I’m exactly half-way through my journey, and here in Bloomsbury, a respite – a hot shower and boiling water for a cup of tea in my very own silent room = bliss. It has been a treat to visit dear friends and make new ones – staying with Christopher and Cristina and little Marina, sleeping on their blow-up bed in the living room and playing with Marina in the morning, then off to Hampton Court to meet and stay with Liz, an old friend of my friend Penny. These visits make me feel that I have family in England – because though I am half British and have lived in London twice, my mother lost touch with her family here and I know no one, any more, actually related to me. So old friends and new it is; when I’m staying in someone’s home, I feel a bit at home in England.

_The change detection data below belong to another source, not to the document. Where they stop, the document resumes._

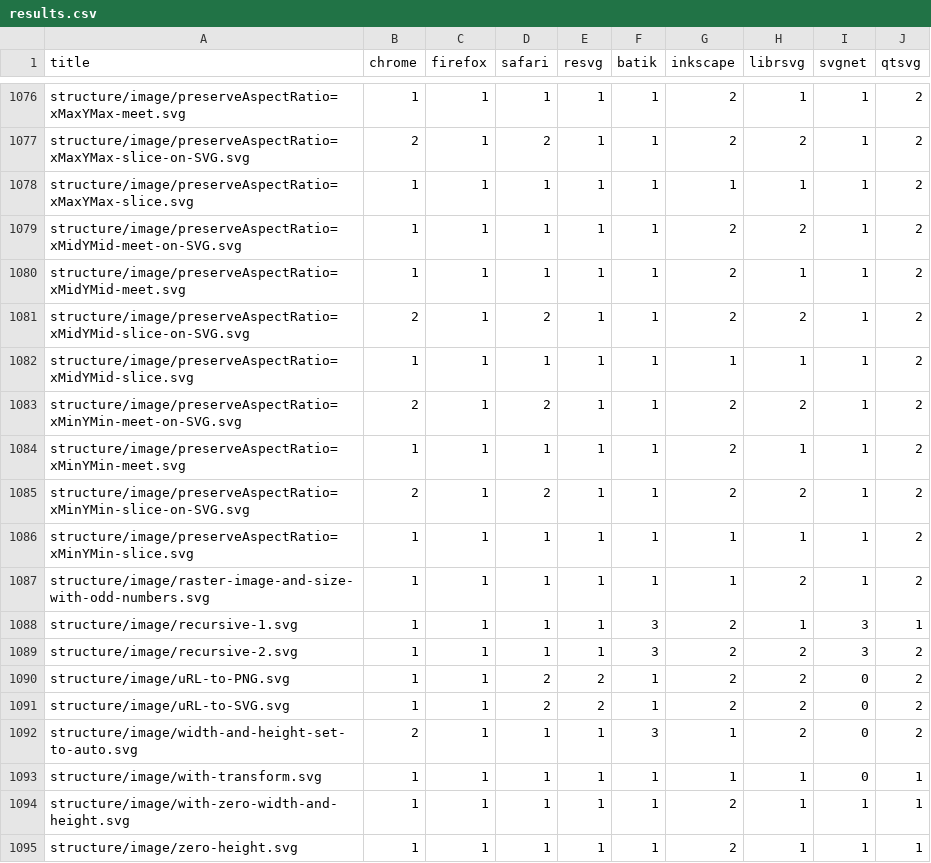
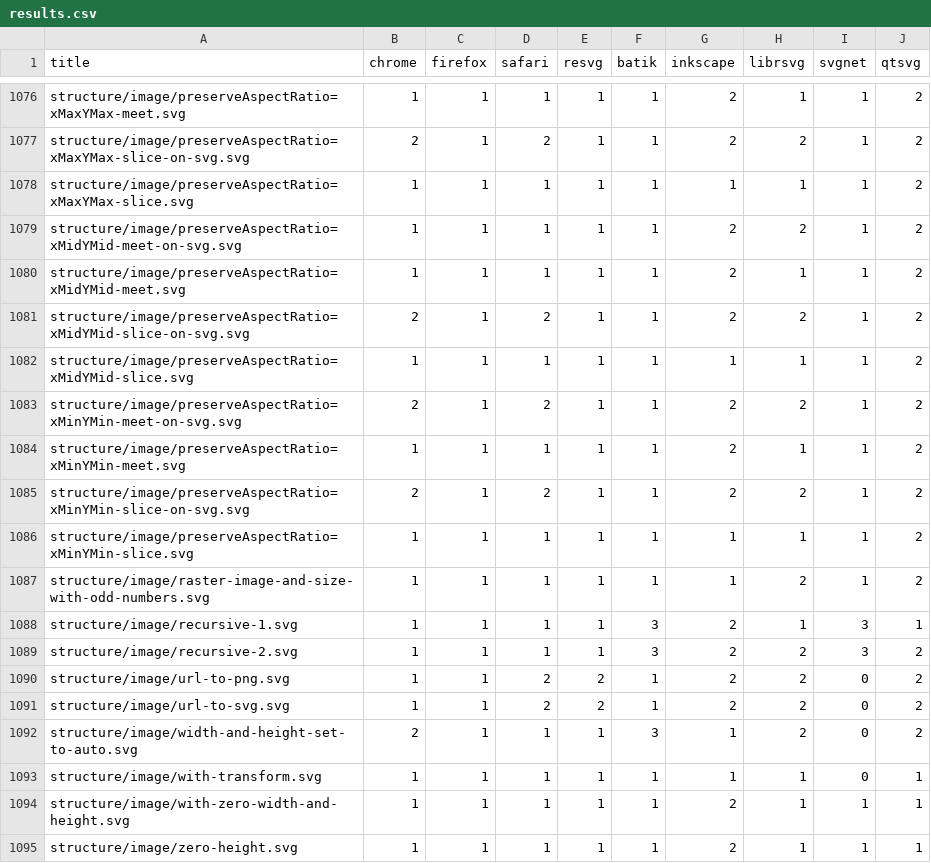
Before and after one commit to RazrFalcon/resvg-test-suite, a CSV file: results.csv, drawn as a sheet; only a part is shown, gaps mark what is left out; the diff covers the shown part only; the diff names each change by its address in the sheet, - before the commit and + after, or states it on an @@ line.

```diff
--- a/results.csv
+++ b/results.csv
-A1077 (title): structure/image/preserveAspectRatio=xMaxYMax-slice-on-SVG.svg
+A1077 (title): structure/image/preserveAspectRatio=xMaxYMax-slice-on-svg.svg
-A1079 (title): structure/image/preserveAspectRatio=xMidYMid-meet-on-SVG.svg
+A1079 (title): structure/image/preserveAspectRatio=xMidYMid-meet-on-svg.svg
-A1081 (title): structure/image/preserveAspectRatio=xMidYMid-slice-on-SVG.svg
+A1081 (title): structure/image/preserveAspectRatio=xMidYMid-slice-on-svg.svg
-A1083 (title): structure/image/preserveAspectRatio=xMinYMin-meet-on-SVG.svg
+A1083 (title): structure/image/preserveAspectRatio=xMinYMin-meet-on-svg.svg
-A1085 (title): structure/image/preserveAspectRatio=xMinYMin-slice-on-SVG.svg
+A1085 (title): structure/image/preserveAspectRatio=xMinYMin-slice-on-svg.svg
-A1090 (title): structure/image/uRL-to-PNG.svg
+A1090 (title): structure/image/url-to-png.svg
-A1091 (title): structure/image/uRL-to-SVG.svg
+A1091 (title): structure/image/url-to-svg.svg
```
Also changed, not shown: 20 edited cells elsewhere in this file, 54 other files.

But it’s also stressful for both them and me, so this is a great rest and treat.
I’ve been to the theatre three times – twice to the West End, to see “Women on the verge of a nervous breakdown,” based on the Almodovar film, a fantastic production which I loved, and “Sunny afternoon,” a hilarious and yet moving play about the career of the Kinks, which I also loved and so did Penny and Liz. Liz has been an actress for decades and knows everyone, so it’s been great to get her take on the world of British theatre. We went last night to a small but important theatre in Richmond, the Orange Tree, to see “Play Mas,” about the independence of Trinidad and its cost.
So – quite a range, and tomorrow, something else again, My Night with Reg, of which a review says, “My Night with Reg is the most artificial and the truest, the funniest and most searing play to be found anywhere on the London stage. It matters absolutely that all the characters in it are gay, and it matters not a jot.” Sounds like my kind of show.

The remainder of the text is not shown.